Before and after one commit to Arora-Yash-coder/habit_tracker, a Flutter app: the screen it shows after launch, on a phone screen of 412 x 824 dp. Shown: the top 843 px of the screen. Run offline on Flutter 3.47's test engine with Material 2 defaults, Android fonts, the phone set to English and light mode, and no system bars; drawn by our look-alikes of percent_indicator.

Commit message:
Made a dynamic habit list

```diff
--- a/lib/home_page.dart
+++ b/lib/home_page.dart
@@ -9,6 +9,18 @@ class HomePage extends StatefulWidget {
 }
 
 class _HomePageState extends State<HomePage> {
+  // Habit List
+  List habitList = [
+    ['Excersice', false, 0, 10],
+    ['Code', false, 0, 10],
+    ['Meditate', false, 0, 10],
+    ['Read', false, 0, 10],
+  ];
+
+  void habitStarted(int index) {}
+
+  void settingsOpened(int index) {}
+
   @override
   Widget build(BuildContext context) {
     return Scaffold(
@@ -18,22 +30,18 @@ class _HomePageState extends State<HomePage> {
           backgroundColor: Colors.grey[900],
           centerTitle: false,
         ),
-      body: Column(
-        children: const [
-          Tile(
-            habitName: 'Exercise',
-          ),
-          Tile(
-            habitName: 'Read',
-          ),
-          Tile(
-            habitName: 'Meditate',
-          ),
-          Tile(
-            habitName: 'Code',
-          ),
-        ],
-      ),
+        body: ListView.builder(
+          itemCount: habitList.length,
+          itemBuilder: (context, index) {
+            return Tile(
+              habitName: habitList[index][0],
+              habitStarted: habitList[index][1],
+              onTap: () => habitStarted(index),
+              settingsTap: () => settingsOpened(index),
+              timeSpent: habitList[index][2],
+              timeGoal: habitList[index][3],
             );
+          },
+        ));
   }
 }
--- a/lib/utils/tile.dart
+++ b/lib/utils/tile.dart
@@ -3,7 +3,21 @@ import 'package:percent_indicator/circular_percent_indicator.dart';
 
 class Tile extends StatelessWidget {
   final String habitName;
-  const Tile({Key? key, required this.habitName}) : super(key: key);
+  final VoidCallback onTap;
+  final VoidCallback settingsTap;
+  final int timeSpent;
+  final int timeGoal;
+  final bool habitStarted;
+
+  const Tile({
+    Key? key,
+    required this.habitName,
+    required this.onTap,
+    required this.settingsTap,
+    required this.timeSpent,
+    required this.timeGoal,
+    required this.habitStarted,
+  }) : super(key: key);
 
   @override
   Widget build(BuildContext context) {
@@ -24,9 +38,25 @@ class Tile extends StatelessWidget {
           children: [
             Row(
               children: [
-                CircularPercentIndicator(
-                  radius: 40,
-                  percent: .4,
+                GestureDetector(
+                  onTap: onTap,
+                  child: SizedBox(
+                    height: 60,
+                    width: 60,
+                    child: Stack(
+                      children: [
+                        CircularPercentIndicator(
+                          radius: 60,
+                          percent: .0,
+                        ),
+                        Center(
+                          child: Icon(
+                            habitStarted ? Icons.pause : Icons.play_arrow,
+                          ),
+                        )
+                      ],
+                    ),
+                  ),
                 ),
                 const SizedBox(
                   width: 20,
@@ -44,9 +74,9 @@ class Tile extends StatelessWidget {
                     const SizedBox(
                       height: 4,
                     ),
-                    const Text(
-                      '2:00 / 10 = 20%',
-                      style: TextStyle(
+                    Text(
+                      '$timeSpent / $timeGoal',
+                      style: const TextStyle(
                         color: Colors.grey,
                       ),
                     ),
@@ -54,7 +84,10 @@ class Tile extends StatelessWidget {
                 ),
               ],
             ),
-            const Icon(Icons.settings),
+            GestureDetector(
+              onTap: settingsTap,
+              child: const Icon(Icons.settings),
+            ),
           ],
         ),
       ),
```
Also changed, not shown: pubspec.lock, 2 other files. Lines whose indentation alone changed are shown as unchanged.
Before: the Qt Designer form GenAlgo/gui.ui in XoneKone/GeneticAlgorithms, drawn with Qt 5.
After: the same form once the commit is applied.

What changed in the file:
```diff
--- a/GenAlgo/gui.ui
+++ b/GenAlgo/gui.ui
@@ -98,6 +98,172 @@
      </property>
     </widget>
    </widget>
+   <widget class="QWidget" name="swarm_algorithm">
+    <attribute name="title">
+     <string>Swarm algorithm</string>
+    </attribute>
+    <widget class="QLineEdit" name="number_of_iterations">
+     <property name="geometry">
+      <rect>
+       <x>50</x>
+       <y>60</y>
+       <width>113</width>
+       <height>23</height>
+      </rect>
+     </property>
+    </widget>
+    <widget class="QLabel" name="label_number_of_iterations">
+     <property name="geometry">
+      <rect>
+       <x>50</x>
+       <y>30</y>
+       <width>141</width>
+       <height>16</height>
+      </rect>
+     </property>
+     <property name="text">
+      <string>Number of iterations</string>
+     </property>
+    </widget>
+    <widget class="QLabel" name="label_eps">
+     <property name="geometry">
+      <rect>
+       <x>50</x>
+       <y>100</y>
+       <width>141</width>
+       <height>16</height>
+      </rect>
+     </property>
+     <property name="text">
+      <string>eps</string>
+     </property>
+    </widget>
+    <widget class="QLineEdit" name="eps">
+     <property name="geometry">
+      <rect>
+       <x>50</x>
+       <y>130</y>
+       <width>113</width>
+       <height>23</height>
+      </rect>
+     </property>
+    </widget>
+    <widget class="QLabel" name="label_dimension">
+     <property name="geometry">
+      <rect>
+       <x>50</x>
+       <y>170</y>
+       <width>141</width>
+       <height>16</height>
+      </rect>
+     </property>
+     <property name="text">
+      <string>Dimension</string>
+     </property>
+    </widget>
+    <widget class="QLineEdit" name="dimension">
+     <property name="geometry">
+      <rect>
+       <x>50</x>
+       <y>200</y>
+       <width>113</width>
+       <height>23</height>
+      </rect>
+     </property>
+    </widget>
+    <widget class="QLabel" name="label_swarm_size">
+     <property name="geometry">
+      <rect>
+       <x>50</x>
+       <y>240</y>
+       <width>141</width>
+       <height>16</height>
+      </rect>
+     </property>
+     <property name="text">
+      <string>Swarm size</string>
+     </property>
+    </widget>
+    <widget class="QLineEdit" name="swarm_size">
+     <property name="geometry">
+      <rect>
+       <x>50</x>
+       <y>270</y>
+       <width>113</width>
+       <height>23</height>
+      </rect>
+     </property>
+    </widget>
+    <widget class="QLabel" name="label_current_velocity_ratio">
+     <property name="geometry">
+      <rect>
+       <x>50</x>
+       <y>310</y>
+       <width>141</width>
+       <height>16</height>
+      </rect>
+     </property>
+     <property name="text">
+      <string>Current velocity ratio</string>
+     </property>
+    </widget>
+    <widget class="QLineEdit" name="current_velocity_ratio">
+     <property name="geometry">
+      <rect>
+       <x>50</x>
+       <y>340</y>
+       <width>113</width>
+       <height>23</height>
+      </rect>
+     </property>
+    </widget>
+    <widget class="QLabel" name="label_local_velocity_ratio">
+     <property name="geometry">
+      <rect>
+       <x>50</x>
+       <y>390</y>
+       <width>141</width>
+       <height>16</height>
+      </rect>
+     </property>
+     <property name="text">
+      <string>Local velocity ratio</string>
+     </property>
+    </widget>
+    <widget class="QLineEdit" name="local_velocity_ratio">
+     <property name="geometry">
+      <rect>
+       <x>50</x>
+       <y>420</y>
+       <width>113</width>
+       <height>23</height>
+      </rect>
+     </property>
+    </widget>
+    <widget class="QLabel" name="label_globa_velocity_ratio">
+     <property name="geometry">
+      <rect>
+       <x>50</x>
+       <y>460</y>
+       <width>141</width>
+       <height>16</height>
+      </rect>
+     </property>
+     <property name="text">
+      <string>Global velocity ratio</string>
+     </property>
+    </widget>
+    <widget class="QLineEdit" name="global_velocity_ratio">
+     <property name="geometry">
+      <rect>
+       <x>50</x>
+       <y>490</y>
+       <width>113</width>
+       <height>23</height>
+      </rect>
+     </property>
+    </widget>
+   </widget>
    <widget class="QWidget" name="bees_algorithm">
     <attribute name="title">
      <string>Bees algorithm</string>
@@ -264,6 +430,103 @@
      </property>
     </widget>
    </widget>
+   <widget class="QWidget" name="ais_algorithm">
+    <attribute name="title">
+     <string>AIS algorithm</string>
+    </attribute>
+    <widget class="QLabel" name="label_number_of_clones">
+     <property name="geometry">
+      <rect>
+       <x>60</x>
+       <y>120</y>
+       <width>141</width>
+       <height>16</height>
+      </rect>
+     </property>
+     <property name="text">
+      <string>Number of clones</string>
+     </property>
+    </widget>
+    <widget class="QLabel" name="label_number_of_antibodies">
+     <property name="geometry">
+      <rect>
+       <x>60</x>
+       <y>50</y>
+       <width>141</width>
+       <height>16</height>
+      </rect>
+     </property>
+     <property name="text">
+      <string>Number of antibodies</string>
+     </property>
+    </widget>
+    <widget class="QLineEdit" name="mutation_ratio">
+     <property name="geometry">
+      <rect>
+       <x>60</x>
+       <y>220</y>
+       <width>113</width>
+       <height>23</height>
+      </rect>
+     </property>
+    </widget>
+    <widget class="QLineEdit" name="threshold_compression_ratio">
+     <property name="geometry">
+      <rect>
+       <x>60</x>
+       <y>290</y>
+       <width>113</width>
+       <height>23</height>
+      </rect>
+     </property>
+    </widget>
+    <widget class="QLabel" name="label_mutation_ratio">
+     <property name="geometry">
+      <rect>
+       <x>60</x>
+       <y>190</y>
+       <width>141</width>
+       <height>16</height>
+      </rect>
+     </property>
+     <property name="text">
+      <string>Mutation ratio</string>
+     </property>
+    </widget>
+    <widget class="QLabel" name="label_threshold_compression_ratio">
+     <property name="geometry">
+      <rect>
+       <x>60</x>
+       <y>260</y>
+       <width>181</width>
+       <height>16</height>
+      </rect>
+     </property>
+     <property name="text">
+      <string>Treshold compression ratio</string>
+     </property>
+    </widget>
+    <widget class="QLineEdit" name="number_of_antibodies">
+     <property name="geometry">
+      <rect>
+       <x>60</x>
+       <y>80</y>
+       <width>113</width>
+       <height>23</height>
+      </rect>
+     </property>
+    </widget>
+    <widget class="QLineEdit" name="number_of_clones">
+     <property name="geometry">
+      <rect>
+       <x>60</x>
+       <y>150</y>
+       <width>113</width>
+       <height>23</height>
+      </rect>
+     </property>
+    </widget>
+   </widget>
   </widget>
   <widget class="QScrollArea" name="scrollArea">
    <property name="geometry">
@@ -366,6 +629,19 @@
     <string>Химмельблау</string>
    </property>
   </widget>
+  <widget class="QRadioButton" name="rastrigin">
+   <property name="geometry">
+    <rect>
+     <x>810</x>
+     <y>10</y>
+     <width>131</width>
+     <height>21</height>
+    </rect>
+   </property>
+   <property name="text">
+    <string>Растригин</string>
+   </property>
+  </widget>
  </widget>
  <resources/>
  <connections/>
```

■ What is expected ■
Among the lines of the records above, count those containing the word "habitName", then give the number by itself.

■ The answer ■
8